Getting nowhere so far with world governing body FIFA, embattled Trinidad and Tobago Football Association president William Wallace is appreciative of Government’s willingness to assist in ending the current impasse.
On Saturday in Point Fortin, Prime Minister Dr Keith Rowley said he was willing to, “talk with FIFA and to talk with the TTFA, to see if there is a possibility of having the current arrangement pass us by, or some kind of arrangement can be arrived at which would allow our youngsters to enjoy the beautiful game.”
Since March 17, Wallace and his executive have been sidelined after FIFA set up a Normalisation Committee headed by businessman Robert Hadad to run local football. Having first tried to have their authority re-established by going to the Court of Arbitration for Sport (CAS) in Switzerland, Wallace and his vice-presidents have now turned to the local High Court seeking redress.
However, the TTFA president is open to Government assistance in the matter.
”It’s a welcome comment,” Wallace told the Express yesterday.
He explained why: “It is a matter that we have been trying to settle in mediation. We have tried four times to communicate (with FIFA) to try to settle the matter through mediation, unsuccessfully. If the Prime Minister is also talking mediation, he is speaking the same language we are speaking. I hope that it can bear some fruit.”

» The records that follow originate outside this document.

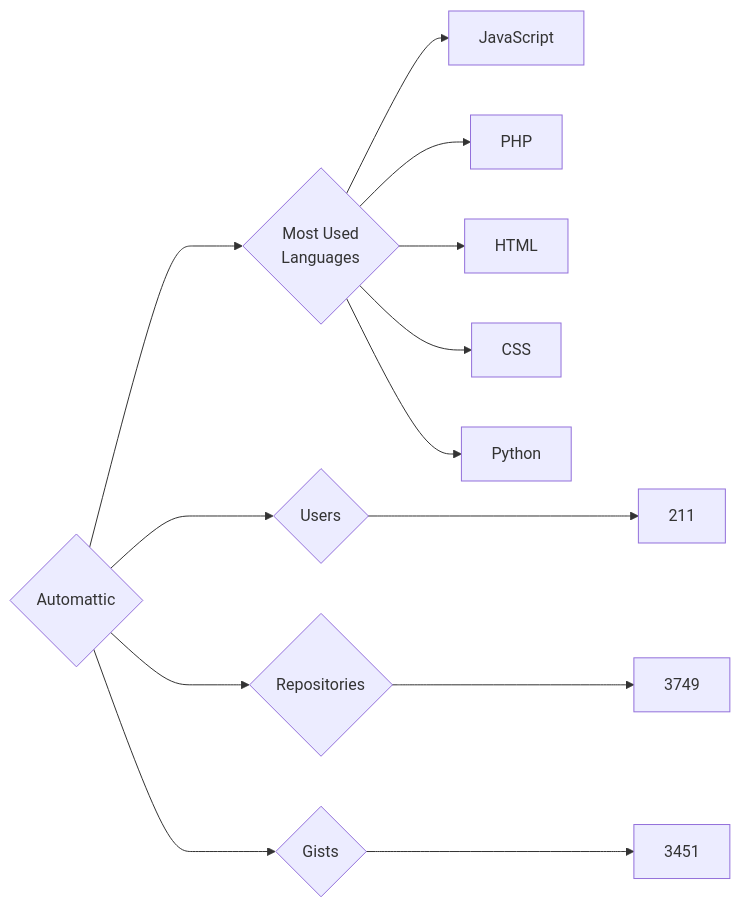
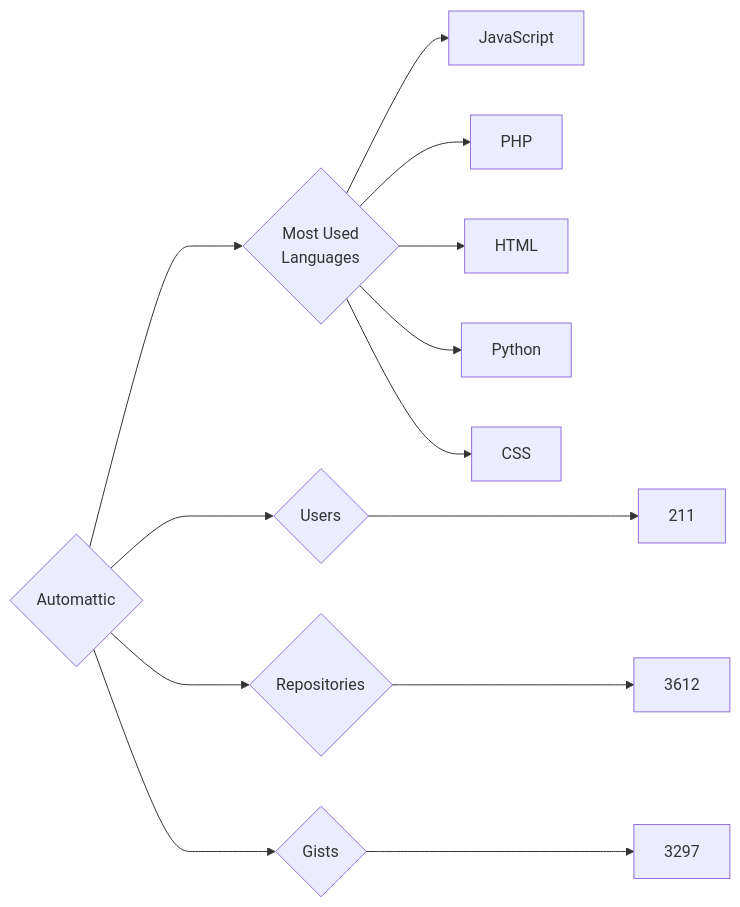
Before and after one commit to trickest/insiders: the diagram in targets/Automattic/README.md, drawn with Mermaid. The commit also changed 775 other files, not shown here.

````diff
--- a/targets/Automattic/README.md
+++ b/targets/Automattic/README.md
@@ -3,13 +3,13 @@
 ```mermaid
 graph LR
 COMPANY_NAME{Automattic}
 COMPANY_NAME ---> U{Users} ---> UN[211]
-COMPANY_NAME ---> R{Repositories} ---> RN[3749]
-COMPANY_NAME ---> G{Gists} ---> GN[3451]
+COMPANY_NAME ---> R{Repositories} ---> RN[3612]
+COMPANY_NAME ---> G{Gists} ---> GN[3297]
 COMPANY_NAME ---> ML{Most Used<br>Languages}
 ML --> JavaScript[JavaScript]
 ML --> PHP[PHP]
 ML --> HTML[HTML]
+ML --> Python[Python]
 ML --> CSS[CSS]
-ML --> Python[Python]
 ```
````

Asked whether he was surprised at the Government’s offer, Wallace said:“Based on how FIFA views Government interference, I could understand the position of the Government of not jumping in just like that. But if there comes a time when it can settled in an amicable way, then I welcome that.”
Expanding on his comments yesterday, PM Rowley stressed the limited role Government was prepared to play.

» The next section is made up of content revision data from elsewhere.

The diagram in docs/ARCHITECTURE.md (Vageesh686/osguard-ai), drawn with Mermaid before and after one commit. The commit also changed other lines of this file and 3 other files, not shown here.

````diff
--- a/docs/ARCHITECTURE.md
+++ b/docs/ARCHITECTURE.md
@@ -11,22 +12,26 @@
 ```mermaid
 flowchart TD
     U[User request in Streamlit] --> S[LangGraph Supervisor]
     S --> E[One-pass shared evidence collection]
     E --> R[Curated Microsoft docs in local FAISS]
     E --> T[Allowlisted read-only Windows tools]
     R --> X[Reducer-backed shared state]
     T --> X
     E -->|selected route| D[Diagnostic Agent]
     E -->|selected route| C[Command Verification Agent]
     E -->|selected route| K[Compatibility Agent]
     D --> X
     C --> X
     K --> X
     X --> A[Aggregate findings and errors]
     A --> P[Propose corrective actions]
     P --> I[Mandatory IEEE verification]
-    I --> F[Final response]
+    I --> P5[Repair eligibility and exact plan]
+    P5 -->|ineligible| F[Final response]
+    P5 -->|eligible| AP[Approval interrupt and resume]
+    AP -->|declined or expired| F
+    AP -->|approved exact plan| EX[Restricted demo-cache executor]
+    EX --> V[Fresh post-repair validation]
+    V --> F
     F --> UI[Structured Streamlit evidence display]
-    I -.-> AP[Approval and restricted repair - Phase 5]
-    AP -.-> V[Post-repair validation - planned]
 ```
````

“Once it remains legal, and there is a legal rangatanga or wrangle between the TTFA and the FIFA, it means that the Government is going to be a bystander,” he said in an interview on radio station I95FM yesterday.
However, he added:”I would like to talk to anybody who is prepared to talk to the Government without prejudice, and if the Government can play some role as accepted by all parties, then the Government should be willing to that.
The Prime Minister re-stated his main concerns.
“One thing we cannot risk is Trinidad and Tobago becoming a pariah in FIFA...The one chance I’m not going to take is to try to push the Government into the confusion and end up worsening it.”
He added:”We are looking at it purely from the standpoint of our responsibility for our young people. There are tens of thousands of young men and young women who are right now almost traumatised by what is happening in football, and the Government has a duty to speak for them and on their behalf...
“Whatever role the Government could play, the Government would be willing to play, but that role is not clear at this point in time, that’s why we need to feel out the parties, see what their positions are and to see whether there is any way that a government-identified - I don’t want to use the word mediator - but a Government concern could be taken into account by the parties involved.”
Asked how he saw Government playing a role in the dispute, Wallace said:”If it’s just to bring the two parties together — the discussion will have to be between the two parties — if it’s just to bring the two together, then it is an effort that has some value in it.”
The decision of the “United TTFA” group to take the matter against FIFA to the local court has been questioned by some football personalities. But asked yesterday if he still has the backing of the TTFA’s membership in pursuing the court action, Wallace said: “Definitely I do. I have been in touch and have been in touch with them all along, and they are encouraging us to continue this battle.”